[Stored records]
▶

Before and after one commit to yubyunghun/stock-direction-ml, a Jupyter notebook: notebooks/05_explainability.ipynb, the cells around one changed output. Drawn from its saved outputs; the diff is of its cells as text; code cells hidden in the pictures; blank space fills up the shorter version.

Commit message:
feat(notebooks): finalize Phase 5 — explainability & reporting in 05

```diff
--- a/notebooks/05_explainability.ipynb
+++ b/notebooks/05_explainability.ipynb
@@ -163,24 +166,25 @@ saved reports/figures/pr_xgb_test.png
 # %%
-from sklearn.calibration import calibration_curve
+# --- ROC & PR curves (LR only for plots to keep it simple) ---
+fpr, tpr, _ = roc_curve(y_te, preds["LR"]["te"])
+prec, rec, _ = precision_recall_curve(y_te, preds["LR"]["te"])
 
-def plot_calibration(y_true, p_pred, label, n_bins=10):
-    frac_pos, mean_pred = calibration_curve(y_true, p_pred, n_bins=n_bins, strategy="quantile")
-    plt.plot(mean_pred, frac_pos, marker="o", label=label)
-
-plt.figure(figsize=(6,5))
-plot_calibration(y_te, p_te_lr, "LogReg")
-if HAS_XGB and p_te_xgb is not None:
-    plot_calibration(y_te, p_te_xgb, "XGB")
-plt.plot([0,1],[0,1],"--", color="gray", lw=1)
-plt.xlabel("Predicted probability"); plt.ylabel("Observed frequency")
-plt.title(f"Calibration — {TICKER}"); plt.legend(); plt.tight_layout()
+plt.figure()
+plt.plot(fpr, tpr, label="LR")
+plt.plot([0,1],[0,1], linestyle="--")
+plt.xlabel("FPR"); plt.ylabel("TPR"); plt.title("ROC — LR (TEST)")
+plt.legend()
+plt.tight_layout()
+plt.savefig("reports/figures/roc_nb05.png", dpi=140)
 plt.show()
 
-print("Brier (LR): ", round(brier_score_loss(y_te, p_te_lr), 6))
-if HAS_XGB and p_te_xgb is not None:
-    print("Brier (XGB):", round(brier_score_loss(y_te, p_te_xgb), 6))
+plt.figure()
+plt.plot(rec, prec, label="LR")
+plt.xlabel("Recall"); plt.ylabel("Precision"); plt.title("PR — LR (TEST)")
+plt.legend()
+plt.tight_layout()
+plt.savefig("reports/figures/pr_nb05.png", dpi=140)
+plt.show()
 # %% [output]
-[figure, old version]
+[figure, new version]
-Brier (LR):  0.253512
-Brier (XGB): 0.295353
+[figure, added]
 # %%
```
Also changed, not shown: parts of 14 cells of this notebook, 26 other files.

◀
▶

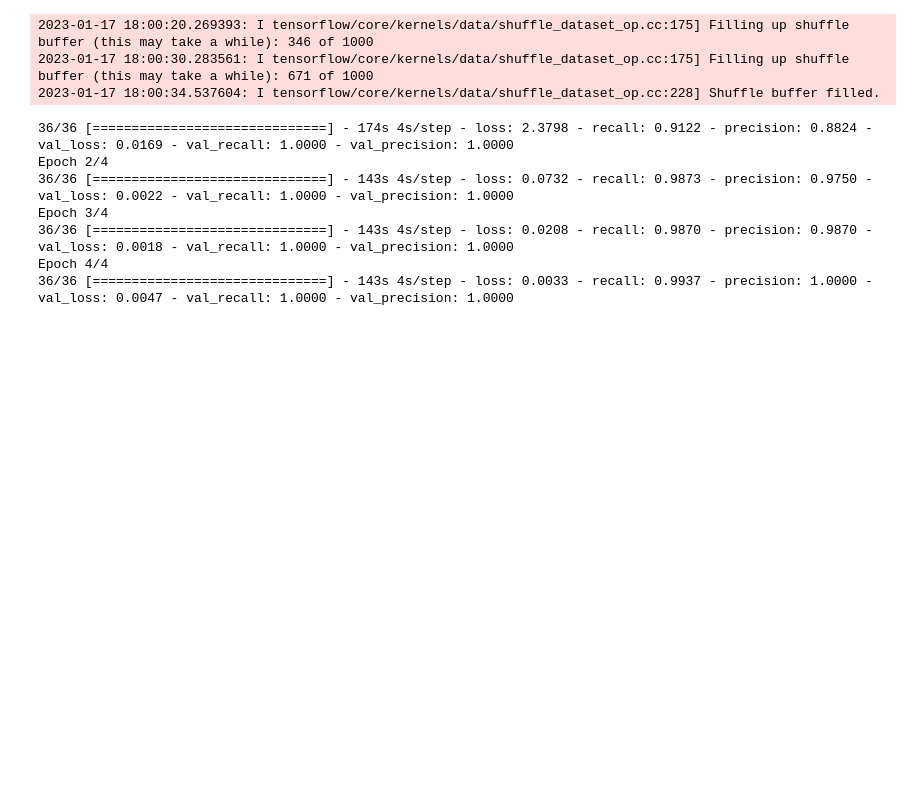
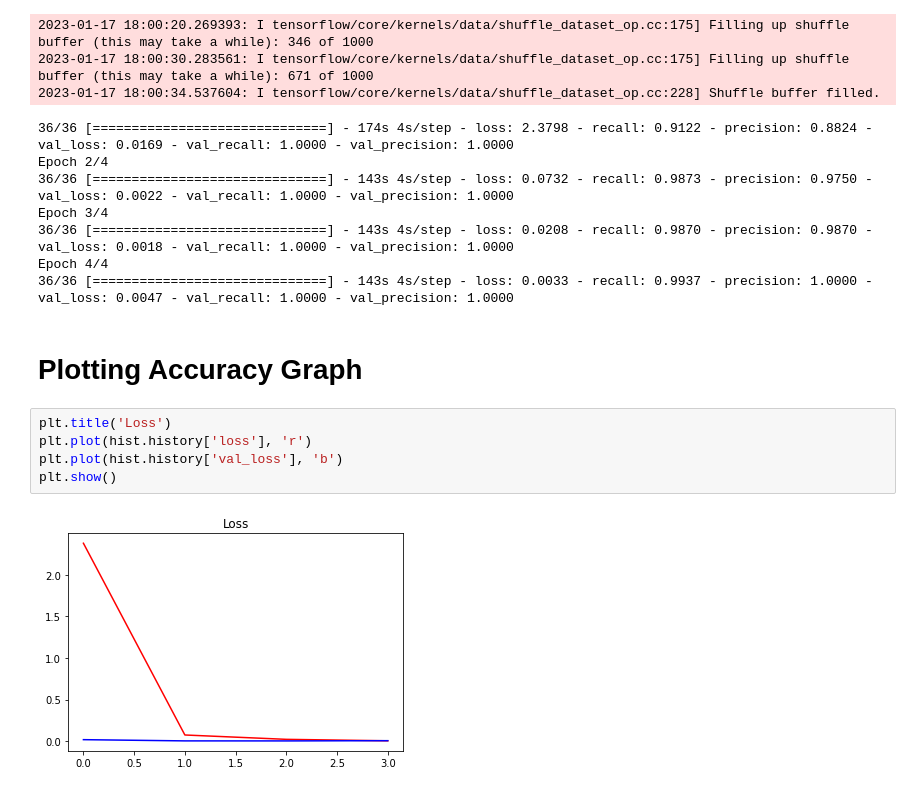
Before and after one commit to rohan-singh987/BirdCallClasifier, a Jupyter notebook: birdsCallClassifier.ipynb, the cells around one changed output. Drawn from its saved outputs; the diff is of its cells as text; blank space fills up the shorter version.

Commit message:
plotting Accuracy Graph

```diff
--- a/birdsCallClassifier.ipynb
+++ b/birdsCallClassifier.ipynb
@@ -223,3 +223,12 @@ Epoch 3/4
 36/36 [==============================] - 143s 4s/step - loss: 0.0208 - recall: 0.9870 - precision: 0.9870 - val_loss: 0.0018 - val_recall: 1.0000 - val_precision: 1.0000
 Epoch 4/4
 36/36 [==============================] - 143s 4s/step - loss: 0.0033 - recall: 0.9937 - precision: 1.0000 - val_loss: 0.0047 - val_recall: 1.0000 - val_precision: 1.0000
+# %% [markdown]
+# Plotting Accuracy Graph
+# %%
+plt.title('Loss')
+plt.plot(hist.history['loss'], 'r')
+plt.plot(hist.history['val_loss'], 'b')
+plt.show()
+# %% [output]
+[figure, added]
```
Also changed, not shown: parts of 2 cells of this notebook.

◀

- _TASK_
Find and count the lines of the data that include the string "ipynb", and report that figure by itself.

- _ANSWER SECTION_
6